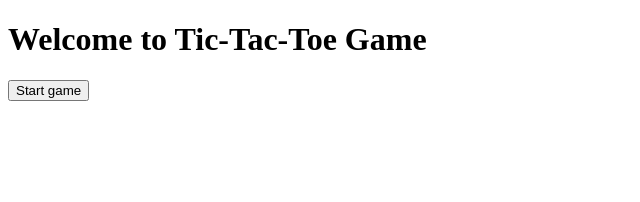
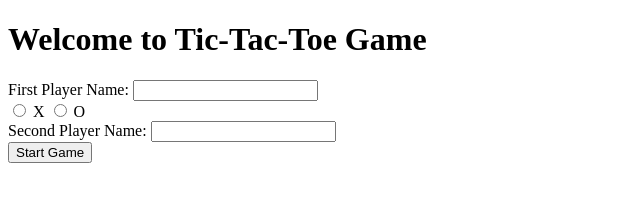
Before and after one commit to Karafakioglu/tic-tac-toe, a plain HTML site: page index.html in a window 1280 px wide. Shown: the whole page, without its empty margins (0-640 px from the left). Drawn offline with Linux system fonts and the light colour scheme.

Commit message:
add take user names and signs

```diff
--- a/index.html
+++ b/index.html
@@ -8,11 +8,30 @@
     <link rel="stylesheet" href="style.css">
 </head>
 <body>
-    <!-- <div id="board-container">
-        <div id="board">
+    <div id="game-start-menu">
+        <h1>Welcome to Tic-Tac-Toe Game</h1>
+        <form action="">
+            <div id="first-player-div">
+                <div>
+                    <label for="first-player-name">First Player Name:</label>
+                    <input type="text" id="first-player-name">
+                </div>
+                <div>
+                    <input type="radio" name="sign" value="X" id="XSign">
+                    <label for="XSign">X</label>
 
-        </div>
-
-    </div> -->
+                    <input type="radio" name="sign" value="O" id="OSign">
+                    <label for="OSign">O</label>
+                </div>
+            </div>
+            <div>
+                <div id="second-player-div">
+                    <label for="second-player-name">Second Player Name:</label>
+                    <input type="text" id="second-player-name">
+                </div>
+            </div>
+            <button id="start-game-button">Start Game</button>
+        </form>
+    </div>
 </body>
 </html>
--- a/script.js
+++ b/script.js
@@ -272,28 +272,45 @@ const handleDOM = (() =>{
         // }
     }
 
-    function gameStartMenu(){
-        const welcomeHeader = document.createElement("h1")
-        welcomeHeader.innerText = "Welcome to Tic-Tac-Toe Game"
+    function startGame(){
+        const startGameBtn = document.getElementById("start-game-button")
 
-        const mainGameStartButton = document.createElement("button")
-        mainGameStartButton.innerText = "Start game"
 
-        document.body.append(welcomeHeader)
-        document.body.append(mainGameStartButton)
+        startGameBtn.addEventListener("click", (e) => {
+            let firstPlayerName = document.getElementById("first-player-name").value;
+            let firstPlayerSign
 
-        mainGameStartButton.addEventListener("click", () =>{
-            cleanBoard()
-            console.log("x")
+            let secondPlayerName = document.getElementById("second-player-name").value;
+            let secondPlayerSign
+
+
+            const radioButtons = document.getElementsByName("sign")
+            for(let i = 0; i < radioButtons.length; i++){
+                if(radioButtons[i].checked){
+                    // e.preventDefault()
+                    firstPlayerSign = radioButtons[i].value
+                }
+            }
+
+            if(firstPlayerSign === "X")
+                secondPlayerSign = "O"
+            else
+                secondPlayerSign = "X"
+
+            gameState.createPlayer(firstPlayerName, firstPlayerSign);
+            gameState.createPlayer(secondPlayerName, secondPlayerSign)
+            e.preventDefault()
+            drawBoard()
 
         })
+
     }
 
 
 
-    return {drawBoard, takeUserInput,cleanBoard, gameStartMenu}
+    return {drawBoard, takeUserInput,cleanBoard, startGame}
 })()
 
 // handleDOM.drawBoard()
 // handleDOM.takeUserInput()
-handleDOM.gameStartMenu()
+handleDOM.startGame()
```
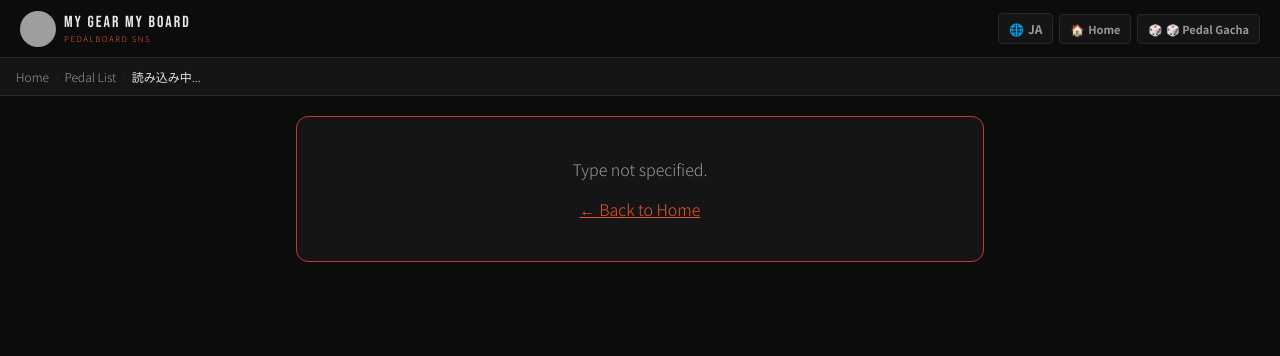
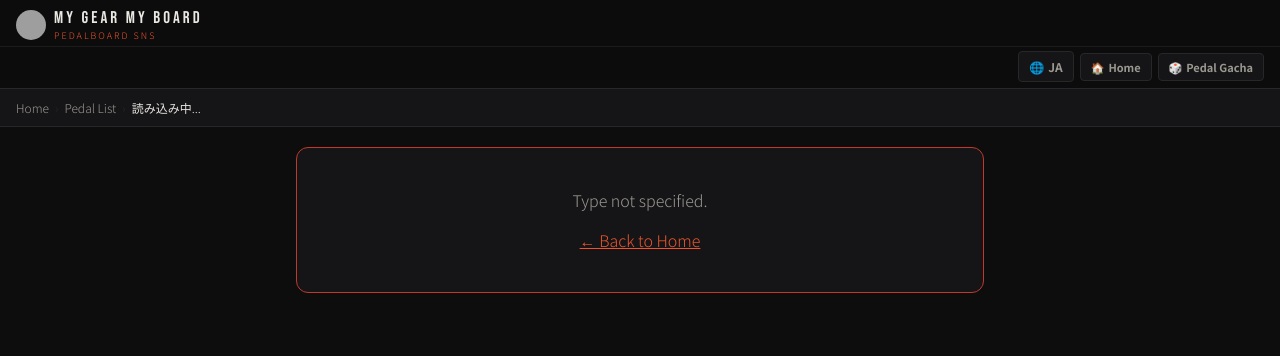
Before and after one commit to pompomkisya/my-gear-my-board, a plain HTML site: page type.html in a window 1280 px wide. Drawn offline with nearby package versions, Linux system fonts and the light colour scheme; grey boxes are pictures that could not be loaded.

Commit message:
Update type.html

```diff
--- a/type.html
+++ b/type.html
@@ -19,14 +19,22 @@
     body { background: var(--bg); color: var(--tx); font-family: 'Noto Sans JP', sans-serif; font-weight: 300; min-height: 100vh; }
     header {
       background: rgba(13,13,14,.96); backdrop-filter: blur(14px);
-      border-bottom: 1px solid var(--bd); padding: 0 20px; height: 58px;
-      display: flex; align-items: center; gap: 12px; position: sticky; top: 0; z-index: 100;
+      border-bottom: 1px solid var(--bd); padding: 0;
+      display: flex; flex-direction: column; position: sticky; top: 0; z-index: 100;
     }
-    .header-logo { display: flex; align-items: center; gap: 8px; text-decoration: none; flex: 1; min-width: 0; overflow: hidden; }
-    .header-logo img { width: 36px; height: 36px; border-radius: 50%; object-fit: cover; }
-    .header-title { font-family: 'Bebas Neue', sans-serif; font-size: 16px; letter-spacing: 2px; color: var(--tx); white-space: nowrap; }
-    .header-sub { font-size: 8px; letter-spacing: 1.5px; color: var(--ac); text-transform: uppercase; margin-top: 1px; white-space: nowrap; }
-    .header-right { display: flex; align-items: center; gap: 6px; flex-shrink: 0; }
+    .header-row1 {
+      display: flex; align-items: center; gap: 10px;
+      padding: 8px 16px 4px; border-bottom: 1px solid rgba(39,39,41,.6);
+    }
+    .header-row2 {
+      display: flex; align-items: center; justify-content: flex-end; gap: 6px;
+      padding: 4px 16px 6px;
+    }
+    .header-logo { display: flex; align-items: center; gap: 8px; text-decoration: none; flex: 1; min-width: 0; }
+    .header-logo img { width: 30px; height: 30px; border-radius: 50%; object-fit: cover; flex-shrink: 0; }
+    .header-title { font-family: 'Bebas Neue', sans-serif; font-size: 17px; letter-spacing: 3px; color: var(--tx); white-space: nowrap; }
+    .header-sub { font-size: 9px; letter-spacing: 2px; color: var(--ac); text-transform: uppercase; margin-top: 1px; white-space: nowrap; }
+    .header-right { display: flex; align-items: center; gap: 6px; }
     .lang-btn {
       display: flex; align-items: center; gap: 4px; padding: 6px 10px;
       background: var(--sf); border: 1px solid var(--bd); border-radius: 4px;
@@ -35,7 +43,7 @@
     }
     .lang-btn:hover { border-color: var(--ac); color: var(--ac); }
     .home-btn {
-      display: flex; align-items: center; gap: 4px; padding: 6px 10px;
+      display: flex; align-items: center; gap: 4px; padding: 5px 10px;
       background: var(--sf); border: 1px solid var(--bd); border-radius: 4px;
       font-family: 'Noto Sans JP', sans-serif; font-size: 11px; font-weight: 600;
       color: var(--tm); cursor: pointer; transition: all .15s; text-decoration: none; white-space: nowrap;
@@ -128,6 +136,7 @@
 </head>
 <body>
 <header>
+  <div class="header-row1">
     <a href="/" class="header-logo">
       <img src="/IMG_0206.PNG" alt="MGMB" onerror="this.style.display='none'">
       <div>
@@ -135,9 +144,11 @@
         <div class="header-sub" id="header-sub">ペダルボードSNS</div>
       </div>
     </a>
-  <div class="header-right">
+  </div>
+  <div class="header-row2">
     <div class="lang-btn" id="lang-btn" onclick="toggleLang()">🌐 <span id="lang-label">EN</span></div>
-    <a href="/" class="home-btn" style="gap:4px">🏠 <span id="home-text">ホーム</span></a><a href="/#gacha" class="home-btn" style="gap:4px">🎲 <span id="gacha-text">ペダルガチャ</span></a>
+    <a href="/" class="home-btn">🏠 <span id="home-text">ホーム</span></a>
+    <a href="/#gacha" class="home-btn">🎲 <span id="gacha-text">ペダルガチャ</span></a>
   </div>
 </header>
 <div class="breadcrumb">
@@ -223,7 +234,7 @@ function getTypeBadge(t) { return TYPE_BADGES[t?.toLowerCase()] || t; }
 
 const I18N = {
   ja: {
-    headerSub:'ペダルボードSNS', home:'ホーム', gacha:'🎲 ペダルガチャ', langLabel:'EN',
+    headerSub:'ペダルボードSNS', home:'ホーム', gacha:'ペダルガチャ', langLabel:'EN',
     bcHome:'ホーム', bcPedals:'ペダル一覧',
     pedalCount:'ペダル', pedalCountUnit:'件',
     sectionPedals:'🎛 ペダル一覧', sectionBoards:'📸 最新のボード',
@@ -235,7 +246,7 @@ const I18N = {
     backHome:'← ホームに戻る', anonUser:'匿名',
   },
   en: {
-    headerSub:'Pedalboard SNS', home:'Home', gacha:'🎲 Pedal Gacha', langLabel:'JA',
+    headerSub:'Pedalboard SNS', home:'Home', gacha:'Pedal Gacha', langLabel:'JA',
     bcHome:'Home', bcPedals:'Pedal List',
     pedalCount:'', pedalCountUnit:' pedals',
     sectionPedals:'🎛 Pedals', sectionBoards:'📸 Latest Boards',
```
Lines whose indentation alone changed are shown as unchanged.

_What to work on_
Write out each line above with the word "XSign".

_Answer to the problem_
+                    <input type="radio" name="sign" value="X" id="XSign">
+                    <label for="XSign">X</label>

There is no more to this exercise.